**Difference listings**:
------------------------------

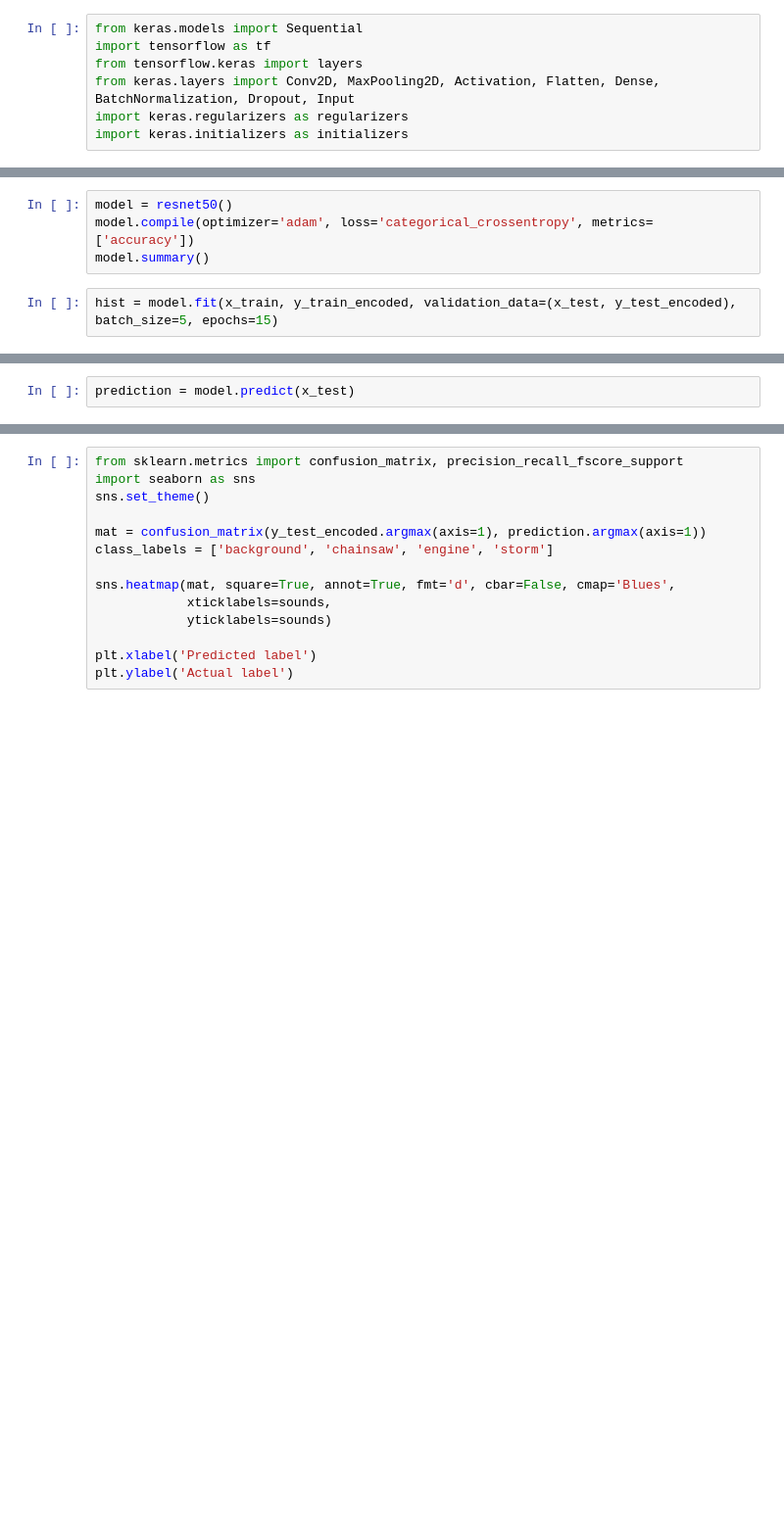
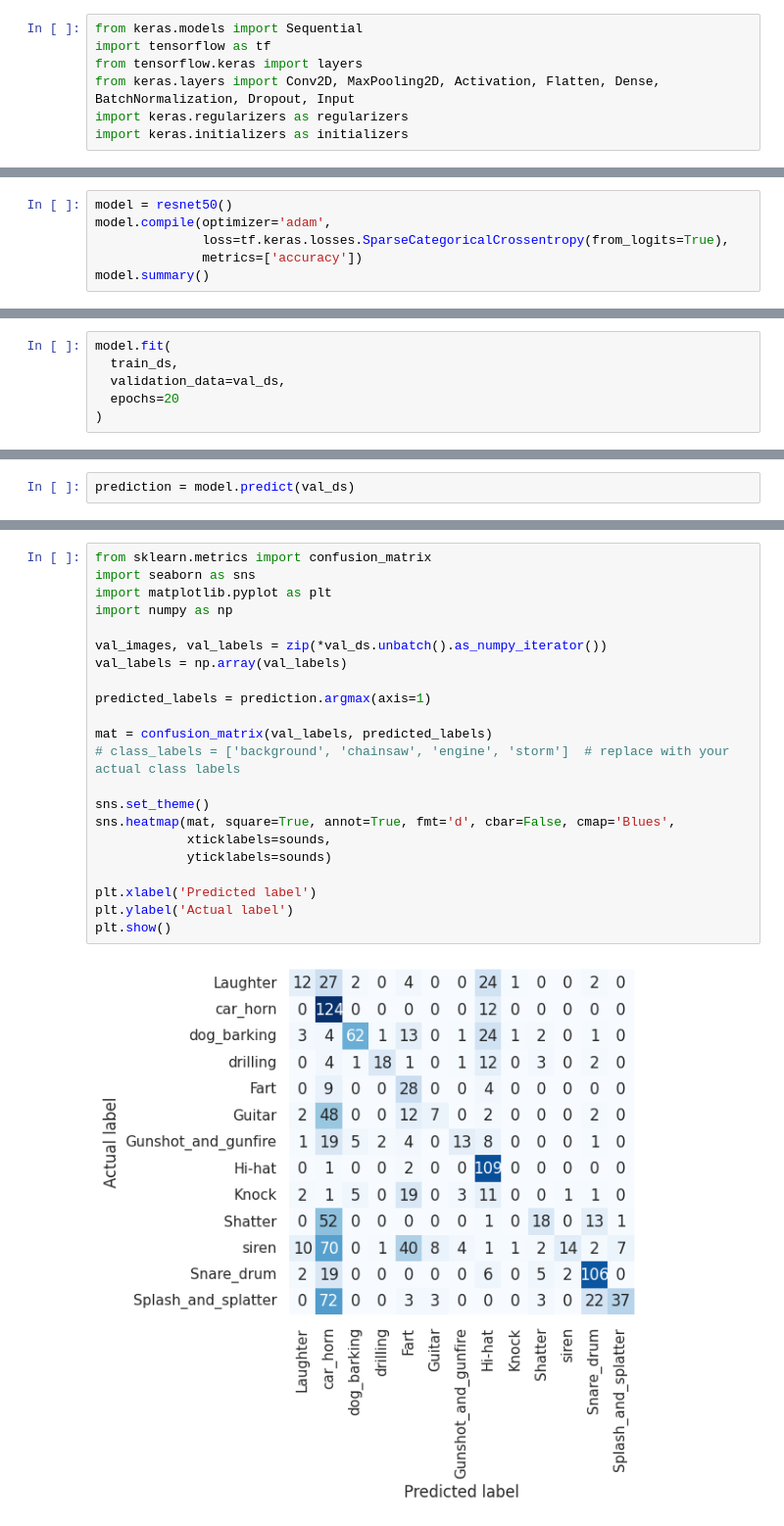
Before and after one commit to shantanu-a/CNN-for-audio-classification, a Jupyter notebook: spectrogram.ipynb, the cells around one changed output, grey strips where cells are left out. Shown at 98% size. Drawn from its saved outputs; the diff is of its cells as text; blank space fills up the shorter version.

```diff
--- a/spectrogram.ipynb
+++ b/spectrogram.ipynb
@@ -229,6 +132,6 @@ def resnet50(input_shape=(224, 224, 3), classes=13):
 # %%
 model = resnet50()
-model.compile(optimizer='adam', loss='categorical_crossentropy', metrics=['accuracy'])
+model.compile(optimizer='adam',
+              loss=tf.keras.losses.SparseCategoricalCrossentropy(from_logits=True),
+              metrics=['accuracy'])
 model.summary()
-# %%
-hist = model.fit(x_train, y_train_encoded, validation_data=(x_test, y_test_encoded), batch_size=5, epochs=15)
@@ -246,0 +138,6 @@ plt.plot()
+# %%
+model.fit(
+  train_ds,
+  validation_data=val_ds,
+  epochs=20
+)
@@ -247,2 +163,2 @@ plt.plot()
 # %%
-prediction = model.predict(x_test)
+prediction = model.predict(val_ds)
@@ -249,14 +167,24 @@ prediction = model.predict(x_test)
 # %%
-from sklearn.metrics import confusion_matrix, precision_recall_fscore_support
+from sklearn.metrics import confusion_matrix
 import seaborn as sns
+import matplotlib.pyplot as plt
+import numpy as np
+
+val_images, val_labels = zip(*val_ds.unbatch().as_numpy_iterator())
+val_labels = np.array(val_labels)
+
+predicted_labels = prediction.argmax(axis=1)
+
+mat = confusion_matrix(val_labels, predicted_labels)
+# class_labels = ['background', 'chainsaw', 'engine', 'storm']  # replace with your actual class labels
+
 sns.set_theme()
-
-mat = confusion_matrix(y_test_encoded.argmax(axis=1), prediction.argmax(axis=1))
-class_labels = ['background', 'chainsaw', 'engine', 'storm']
-
 sns.heatmap(mat, square=True, annot=True, fmt='d', cbar=False, cmap='Blues',
             xticklabels=sounds,
             yticklabels=sounds)
 
 plt.xlabel('Predicted label')
 plt.ylabel('Actual label')
+plt.show()
+# %% [output]
+[figure, added]
```
Also changed, not shown: parts of 25 cells of this notebook.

------------------------------

**Exercise**: Exact repetition of the data is needed, with no images retained.

**Solution to the exercise**:
Before and after one commit to shantanu-a/CNN-for-audio-classification, a Jupyter notebook: spectrogram.ipynb, the cells around one changed output, grey strips where cells are left out. Shown at 98% size. Drawn from its saved outputs; the diff is of its cells as text; blank space fills up the shorter version.

```diff
--- a/spectrogram.ipynb
+++ b/spectrogram.ipynb
@@ -229,6 +132,6 @@ def resnet50(input_shape=(224, 224, 3), classes=13):
 # %%
 model = resnet50()
-model.compile(optimizer='adam', loss='categorical_crossentropy', metrics=['accuracy'])
+model.compile(optimizer='adam',
+              loss=tf.keras.losses.SparseCategoricalCrossentropy(from_logits=True),
+              metrics=['accuracy'])
 model.summary()
-# %%
-hist = model.fit(x_train, y_train_encoded, validation_data=(x_test, y_test_encoded), batch_size=5, epochs=15)
@@ -246,0 +138,6 @@ plt.plot()
+# %%
+model.fit(
+  train_ds,
+  validation_data=val_ds,
+  epochs=20
+)
@@ -247,2 +163,2 @@ plt.plot()
 # %%
-prediction = model.predict(x_test)
+prediction = model.predict(val_ds)
@@ -249,14 +167,24 @@ prediction = model.predict(x_test)
 # %%
-from sklearn.metrics import confusion_matrix, precision_recall_fscore_support
+from sklearn.metrics import confusion_matrix
 import seaborn as sns
+import matplotlib.pyplot as plt
+import numpy as np
+
+val_images, val_labels = zip(*val_ds.unbatch().as_numpy_iterator())
+val_labels = np.array(val_labels)
+
+predicted_labels = prediction.argmax(axis=1)
+
+mat = confusion_matrix(val_labels, predicted_labels)
+# class_labels = ['background', 'chainsaw', 'engine', 'storm']  # replace with your actual class labels
+
 sns.set_theme()
-
-mat = confusion_matrix(y_test_encoded.argmax(axis=1), prediction.argmax(axis=1))
-class_labels = ['background', 'chainsaw', 'engine', 'storm']
-
 sns.heatmap(mat, square=True, annot=True, fmt='d', cbar=False, cmap='Blues',
             xticklabels=sounds,
             yticklabels=sounds)
 
 plt.xlabel('Predicted label')
 plt.ylabel('Actual label')
+plt.show()
+# %% [output]
+[figure, added]
```
Also changed, not shown: parts of 25 cells of this notebook.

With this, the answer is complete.